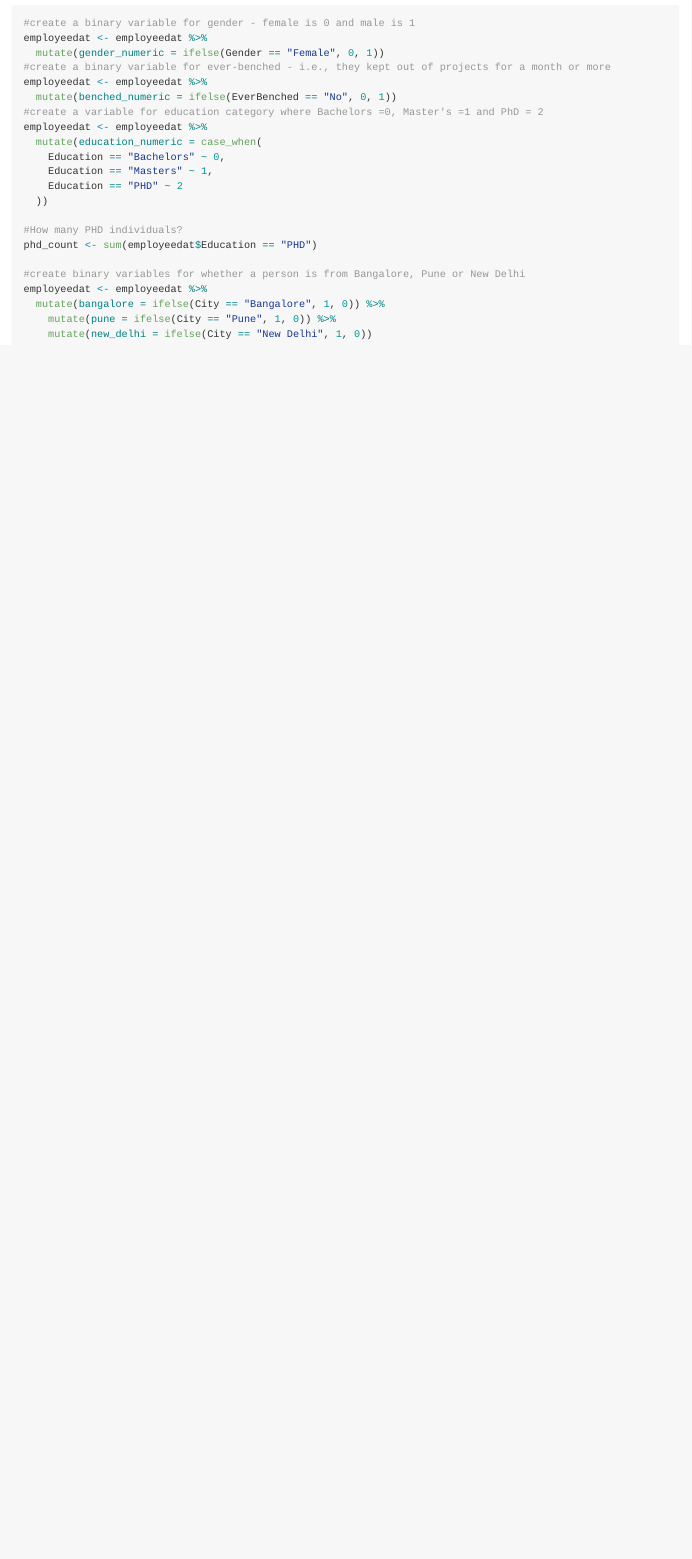
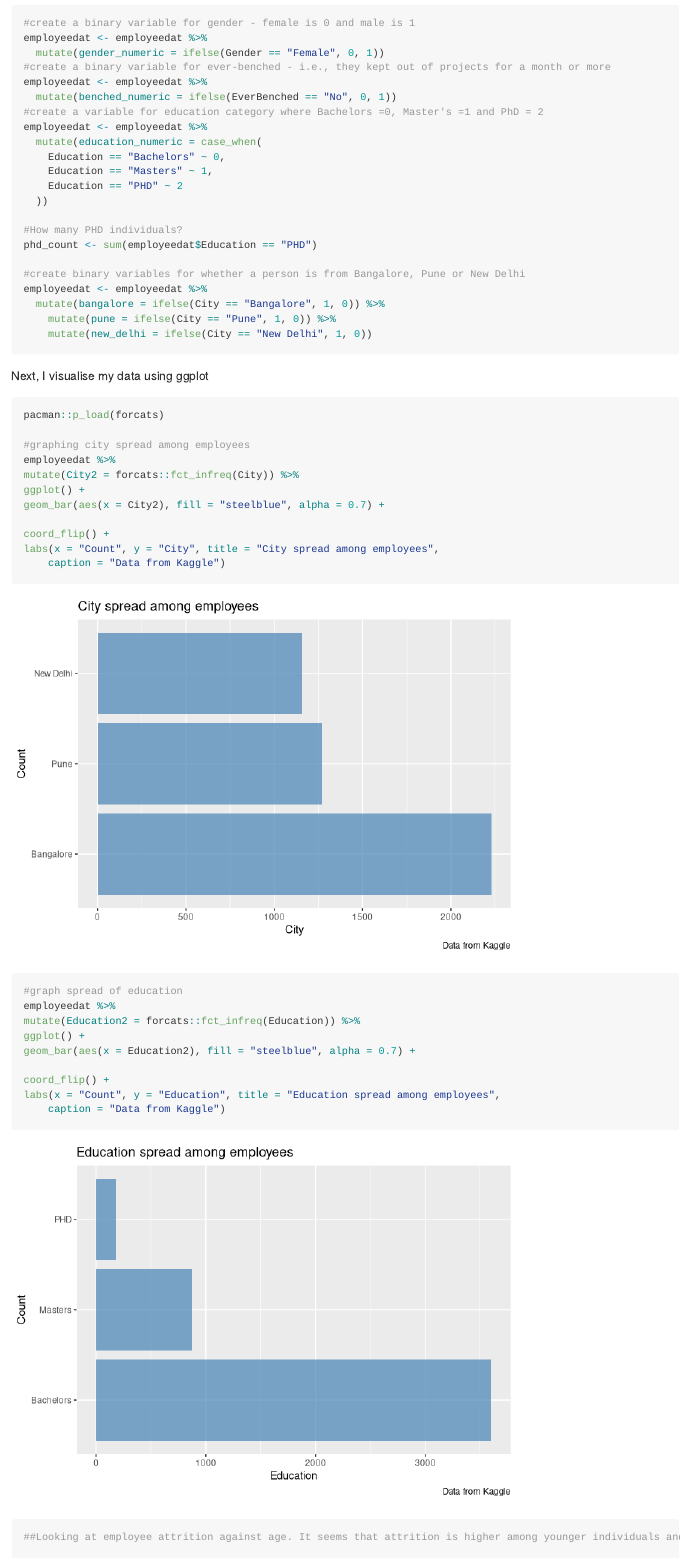
Before and after one commit to hanmacg/EmployeeProject, an R Markdown document (README.rmd): the page in a window 1100 px wide, from 1680 px down. Rendered offline with R 4.5, knitr and Pandoc, with nearby package versions; long lines of code are wrapped.

Commit message:
exploring some graphs

````diff
--- a/README.rmd
+++ b/README.rmd
@@ -53,3 +53,29 @@ employeedat <- employeedat %>%
 
 
 ```
+
+Next, I visualise my data using ggplot
+
+```{r}
+pacman::p_load(forcats)
+
+#graphing city spread among employees
+employeedat %>%
+mutate(City2 = forcats::fct_infreq(City)) %>%
+ggplot() +
+geom_bar(aes(x = City2), fill = "steelblue", alpha = 0.7) +
+
+coord_flip() +
+labs(x = "Count", y = "City", title = "City spread among employees",
+    caption = "Data from Kaggle")
+
+
+#graph spread of education
+employeedat %>%
+mutate(Education2 = forcats::fct_infreq(Education)) %>%
+ggplot() +
+geom_bar(aes(x = Education2), fill = "steelblue", alpha = 0.7) +
+
+coord_flip() +
+labs(x = "Count", y = "Education", title = "Education spread among employees",
+    caption = "Data from Kaggle")
@@ -55,0 +92,3 @@ employeedat <- employeedat %>%
+ggplot() +
+geom_line(aes(x = ExperienceInCurrentDomain, y = Age, color = LeaveOrNot), alpha = 0.8,
+    size = 1)
````
Also changed, not shown: README.rmd (17 more changed lines).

***

▶ **WHAT YOU SHOULD DO**
Each line of the data above should be reproduced without alteration, and no picture should appear in the copy.

▶ **COMPLETED TASK**
Before and after one commit to hanmacg/EmployeeProject, an R Markdown document (README.rmd): the page in a window 1100 px wide, from 1680 px down. Rendered offline with R 4.5, knitr and Pandoc, with nearby package versions; long lines of code are wrapped.

Commit message:
exploring some graphs

````diff
--- a/README.rmd
+++ b/README.rmd
@@ -53,3 +53,29 @@ employeedat <- employeedat %>%
 
 
 ```
+
+Next, I visualise my data using ggplot
+
+```{r}
+pacman::p_load(forcats)
+
+#graphing city spread among employees
+employeedat %>%
+mutate(City2 = forcats::fct_infreq(City)) %>%
+ggplot() +
+geom_bar(aes(x = City2), fill = "steelblue", alpha = 0.7) +
+
+coord_flip() +
+labs(x = "Count", y = "City", title = "City spread among employees",
+    caption = "Data from Kaggle")
+
+
+#graph spread of education
+employeedat %>%
+mutate(Education2 = forcats::fct_infreq(Education)) %>%
+ggplot() +
+geom_bar(aes(x = Education2), fill = "steelblue", alpha = 0.7) +
+
+coord_flip() +
+labs(x = "Count", y = "Education", title = "Education spread among employees",
+    caption = "Data from Kaggle")
@@ -55,0 +92,3 @@ employeedat <- employeedat %>%
+ggplot() +
+geom_line(aes(x = ExperienceInCurrentDomain, y = Age, color = LeaveOrNot), alpha = 0.8,
+    size = 1)
````
Also changed, not shown: README.rmd (17 more changed lines).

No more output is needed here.